Description of the task ::
Can you retype every record below exactly as written?

Records supplied ::
──────

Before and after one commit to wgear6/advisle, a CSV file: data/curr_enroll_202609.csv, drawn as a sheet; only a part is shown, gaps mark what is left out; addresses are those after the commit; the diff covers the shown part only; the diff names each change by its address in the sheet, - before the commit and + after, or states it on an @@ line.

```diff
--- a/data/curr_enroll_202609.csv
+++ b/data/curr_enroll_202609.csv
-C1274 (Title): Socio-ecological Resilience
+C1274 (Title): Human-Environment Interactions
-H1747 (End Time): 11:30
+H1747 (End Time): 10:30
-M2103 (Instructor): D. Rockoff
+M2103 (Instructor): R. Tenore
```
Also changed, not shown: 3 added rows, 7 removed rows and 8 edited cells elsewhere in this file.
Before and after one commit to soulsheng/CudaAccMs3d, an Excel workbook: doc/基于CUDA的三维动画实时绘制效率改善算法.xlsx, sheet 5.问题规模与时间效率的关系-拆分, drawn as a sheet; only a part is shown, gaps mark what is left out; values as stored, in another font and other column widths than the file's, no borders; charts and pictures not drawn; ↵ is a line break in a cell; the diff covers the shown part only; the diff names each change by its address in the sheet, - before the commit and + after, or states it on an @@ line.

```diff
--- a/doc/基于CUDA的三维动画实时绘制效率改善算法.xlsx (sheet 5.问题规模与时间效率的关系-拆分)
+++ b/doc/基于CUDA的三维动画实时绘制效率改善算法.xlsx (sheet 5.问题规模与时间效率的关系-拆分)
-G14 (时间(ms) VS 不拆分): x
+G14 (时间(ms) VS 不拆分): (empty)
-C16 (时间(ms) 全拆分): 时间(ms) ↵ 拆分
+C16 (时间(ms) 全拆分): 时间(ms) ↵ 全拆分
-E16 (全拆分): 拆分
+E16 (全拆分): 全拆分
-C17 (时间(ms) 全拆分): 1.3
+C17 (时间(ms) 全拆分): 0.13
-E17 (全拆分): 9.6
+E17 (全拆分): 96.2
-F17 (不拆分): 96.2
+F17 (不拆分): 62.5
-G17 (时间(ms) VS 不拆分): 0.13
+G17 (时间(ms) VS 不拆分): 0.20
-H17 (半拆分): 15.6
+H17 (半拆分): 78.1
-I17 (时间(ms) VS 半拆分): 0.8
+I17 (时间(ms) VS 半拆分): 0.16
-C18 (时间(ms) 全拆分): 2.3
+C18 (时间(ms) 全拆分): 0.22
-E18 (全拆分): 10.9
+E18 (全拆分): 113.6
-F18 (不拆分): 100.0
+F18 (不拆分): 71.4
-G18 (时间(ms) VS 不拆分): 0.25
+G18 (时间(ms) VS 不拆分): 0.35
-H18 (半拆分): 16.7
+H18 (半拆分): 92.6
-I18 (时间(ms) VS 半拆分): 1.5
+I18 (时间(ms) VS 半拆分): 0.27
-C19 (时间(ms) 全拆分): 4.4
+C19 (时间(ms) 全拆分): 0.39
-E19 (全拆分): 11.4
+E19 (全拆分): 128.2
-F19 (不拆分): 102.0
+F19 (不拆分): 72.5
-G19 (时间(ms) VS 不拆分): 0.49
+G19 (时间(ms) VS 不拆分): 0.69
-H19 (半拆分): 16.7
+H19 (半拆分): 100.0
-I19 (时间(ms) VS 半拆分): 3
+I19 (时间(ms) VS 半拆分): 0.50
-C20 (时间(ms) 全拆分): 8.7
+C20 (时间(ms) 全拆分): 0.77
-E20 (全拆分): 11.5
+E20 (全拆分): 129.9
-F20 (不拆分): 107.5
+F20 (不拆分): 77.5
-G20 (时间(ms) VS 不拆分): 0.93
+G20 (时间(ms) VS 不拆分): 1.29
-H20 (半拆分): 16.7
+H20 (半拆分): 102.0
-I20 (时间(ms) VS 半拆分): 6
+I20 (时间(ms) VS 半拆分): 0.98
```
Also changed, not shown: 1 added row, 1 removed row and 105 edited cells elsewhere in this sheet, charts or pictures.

──────

Your solution ::
Before and after one commit to wgear6/advisle, a CSV file: data/curr_enroll_202609.csv, drawn as a sheet; only a part is shown, gaps mark what is left out; addresses are those after the commit; the diff covers the shown part only; the diff names each change by its address in the sheet, - before the commit and + after, or states it on an @@ line.

```diff
--- a/data/curr_enroll_202609.csv
+++ b/data/curr_enroll_202609.csv
-C1274 (Title): Socio-ecological Resilience
+C1274 (Title): Human-Environment Interactions
-H1747 (End Time): 11:30
+H1747 (End Time): 10:30
-M2103 (Instructor): D. Rockoff
+M2103 (Instructor): R. Tenore
```
Also changed, not shown: 3 added rows, 7 removed rows and 8 edited cells elsewhere in this file.
Before and after one commit to soulsheng/CudaAccMs3d, an Excel workbook: doc/基于CUDA的三维动画实时绘制效率改善算法.xlsx, sheet 5.问题规模与时间效率的关系-拆分, drawn as a sheet; only a part is shown, gaps mark what is left out; values as stored, in another font and other column widths than the file's, no borders; charts and pictures not drawn; ↵ is a line break in a cell; the diff covers the shown part only; the diff names each change by its address in the sheet, - before the commit and + after, or states it on an @@ line.

```diff
--- a/doc/基于CUDA的三维动画实时绘制效率改善算法.xlsx (sheet 5.问题规模与时间效率的关系-拆分)
+++ b/doc/基于CUDA的三维动画实时绘制效率改善算法.xlsx (sheet 5.问题规模与时间效率的关系-拆分)
-G14 (时间(ms) VS 不拆分): x
+G14 (时间(ms) VS 不拆分): (empty)
-C16 (时间(ms) 全拆分): 时间(ms) ↵ 拆分
+C16 (时间(ms) 全拆分): 时间(ms) ↵ 全拆分
-E16 (全拆分): 拆分
+E16 (全拆分): 全拆分
-C17 (时间(ms) 全拆分): 1.3
+C17 (时间(ms) 全拆分): 0.13
-E17 (全拆分): 9.6
+E17 (全拆分): 96.2
-F17 (不拆分): 96.2
+F17 (不拆分): 62.5
-G17 (时间(ms) VS 不拆分): 0.13
+G17 (时间(ms) VS 不拆分): 0.20
-H17 (半拆分): 15.6
+H17 (半拆分): 78.1
-I17 (时间(ms) VS 半拆分): 0.8
+I17 (时间(ms) VS 半拆分): 0.16
-C18 (时间(ms) 全拆分): 2.3
+C18 (时间(ms) 全拆分): 0.22
-E18 (全拆分): 10.9
+E18 (全拆分): 113.6
-F18 (不拆分): 100.0
+F18 (不拆分): 71.4
-G18 (时间(ms) VS 不拆分): 0.25
+G18 (时间(ms) VS 不拆分): 0.35
-H18 (半拆分): 16.7
+H18 (半拆分): 92.6
-I18 (时间(ms) VS 半拆分): 1.5
+I18 (时间(ms) VS 半拆分): 0.27
-C19 (时间(ms) 全拆分): 4.4
+C19 (时间(ms) 全拆分): 0.39
-E19 (全拆分): 11.4
+E19 (全拆分): 128.2
-F19 (不拆分): 102.0
+F19 (不拆分): 72.5
-G19 (时间(ms) VS 不拆分): 0.49
+G19 (时间(ms) VS 不拆分): 0.69
-H19 (半拆分): 16.7
+H19 (半拆分): 100.0
-I19 (时间(ms) VS 半拆分): 3
+I19 (时间(ms) VS 半拆分): 0.50
-C20 (时间(ms) 全拆分): 8.7
+C20 (时间(ms) 全拆分): 0.77
-E20 (全拆分): 11.5
+E20 (全拆分): 129.9
-F20 (不拆分): 107.5
+F20 (不拆分): 77.5
-G20 (时间(ms) VS 不拆分): 0.93
+G20 (时间(ms) VS 不拆分): 1.29
-H20 (半拆分): 16.7
+H20 (半拆分): 102.0
-I20 (时间(ms) VS 半拆分): 6
+I20 (时间(ms) VS 半拆分): 0.98
```
Also changed, not shown: 1 added row, 1 removed row and 105 edited cells elsewhere in this sheet, charts or pictures.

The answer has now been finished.